The photographs were taken just last month before anyone could have imagined that within weeks, half of humanity would find itself confined at home to stem the spread of COVID-19.
However, their message remains valid: protect our planet.
Dubbed the “Female Indiana Jones” by Time magazine, Teal, who is in her 30s, has for years traveled the globe raising awareness about the environment and battling plastic pollution.
With a wide social media following, her aim is to “educate through entertainment” with spontaneous events in dramatic — if unlikely — spots, always in her signature pink, like her eco-friendly surfboard made from recycled coffee cups.
She wants to convey the warning that the world’s oceans are in trouble and hopes to inspire youngsters to act.
A series of photographs featuring Teal are to be published today to mark Earth Day. In the wake of the coronavirus pandemic that has swept across the globe, the project has taken on new meaning for the adventurous Hawaiian.
“Hopefully this is the time in history to recognize how interconnected we all are globally to improve our health for both humans and the planet,” she said in e-mailed comments from confinement at her home in Hawaii.
“It’s severely tragic the impact that the virus is having on people’s lives,” she said.
However, she added that she also saw “a ray of hope” with the effect the confinement was having on the environment.
“It makes me hopeful that we have the capability to work on improving our planet’s waterways and air quality,” she said.
Having surfed along the River Seine in Paris past the Eiffel Tower in 2018, Teal came to the British capital early last month to stage a series of photographs.
The images also show her night surfing and posing at London landmarks such as Buckingham Palace or following in The Beatles’ footsteps on Abbey Road.
They add to an impressive portfolio the surfer has amassed in the past few years.
Teal has published short films on her blog and social media, showing her diving to retrieve plastic from the ocean or paddling through stretches of rubbish from the Maldives to Los Angeles.

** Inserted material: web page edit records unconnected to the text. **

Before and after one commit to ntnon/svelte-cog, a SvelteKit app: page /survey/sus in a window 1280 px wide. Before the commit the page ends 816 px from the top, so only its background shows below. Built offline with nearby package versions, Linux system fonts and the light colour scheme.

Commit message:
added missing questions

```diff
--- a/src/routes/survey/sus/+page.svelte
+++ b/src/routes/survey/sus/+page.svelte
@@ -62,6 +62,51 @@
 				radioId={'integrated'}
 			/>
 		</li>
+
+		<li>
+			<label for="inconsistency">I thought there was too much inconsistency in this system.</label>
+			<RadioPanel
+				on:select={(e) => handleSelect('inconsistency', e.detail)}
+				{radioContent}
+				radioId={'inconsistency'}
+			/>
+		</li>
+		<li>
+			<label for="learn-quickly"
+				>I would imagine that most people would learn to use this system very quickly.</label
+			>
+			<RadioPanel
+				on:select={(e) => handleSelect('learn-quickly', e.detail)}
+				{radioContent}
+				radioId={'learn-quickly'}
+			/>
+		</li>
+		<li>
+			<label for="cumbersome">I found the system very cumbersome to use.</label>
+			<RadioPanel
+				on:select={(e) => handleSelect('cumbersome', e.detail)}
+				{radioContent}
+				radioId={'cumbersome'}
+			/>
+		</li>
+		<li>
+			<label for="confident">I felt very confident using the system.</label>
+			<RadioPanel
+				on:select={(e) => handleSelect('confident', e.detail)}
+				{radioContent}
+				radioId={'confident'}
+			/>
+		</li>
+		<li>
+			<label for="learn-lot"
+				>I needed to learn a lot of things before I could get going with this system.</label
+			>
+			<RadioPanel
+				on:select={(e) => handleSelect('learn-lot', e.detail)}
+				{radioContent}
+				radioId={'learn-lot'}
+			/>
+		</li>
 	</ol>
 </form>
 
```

LIFE GOES ON: After a strict lockdown that left millions on the brink of starvation, Indians embrace work to avoid starvation and get ready for several major festivals India is on course to top the world in COVID-19 cases, but from Maharashtra’s whirring factories to Kolkata’s thronging markets, people are back at work — and eager to forget the pandemic for festival season. After a strict lockdown in March that left millions on the brink of starvation, the government and people of the world’s second-most populous country decided life must go on. Sonali Dange, for instance, has two young daughters and an elderly mother-in-law to look after. She was hospitalized this year in excruciating pain after catching the novel coronavirus. However, after the lockdown exhausted the family’s savings, the 29-year-old had
A COVID-19 outbreak among hundreds of Russian and Ukrainian fishers flown to New Zealand to bolster its struggling deep-sea fishing industry has prompted that country’s largest daily increase in infections in months, authorities said yesterday. More than 230 fishers were flown in from Moscow last week, with 18 of the crew members then testing positive for COVID-19 while in quarantine, New Zealand Director-General of Health Ashley Bloomfield said. The Pacific nation has almost eliminated local transmission of the virus, but regularly records small numbers of new cases in returned travelers. The fishing cluster pushed the daily tally of new infections to 25,
From monitoring vital signs to filtering filthy air and even translating speech into other languages, the COVID-19-fueled boom in mask-wearing has spawned an unusual range of high-tech face coverings. As masks become the norm worldwide, tech companies and researchers are rolling out weird and wonderful models to guard against infection and cash in on a growing trend. One of the wackiest comes from Japan, where start-up Donut Robotics has created a face covering that helps users adhere to social distancing and also acts as a translator. The “C-Face” mask works by transmitting a wearer’s speech to a smartphone via an app, and allows
JAPAN Deer-edible bags invented The deer that roam Nara no longer face discomfort — or far worse — after local firms developed a safe alternative to the plastic packaging discarded by tourists that often ended up in the animals’ stomachs. Last year, several of the 1,300 deer that wander around the ancient capital’s central park were found dead after swallowing plastic bags and food wrappers. Firms collaborated to develop bags that pass safely through the animals’ complex digestive system. The bags are made with recycled pulp from milk cartons and rice bran, one of the main ingredients of the shika senbei savory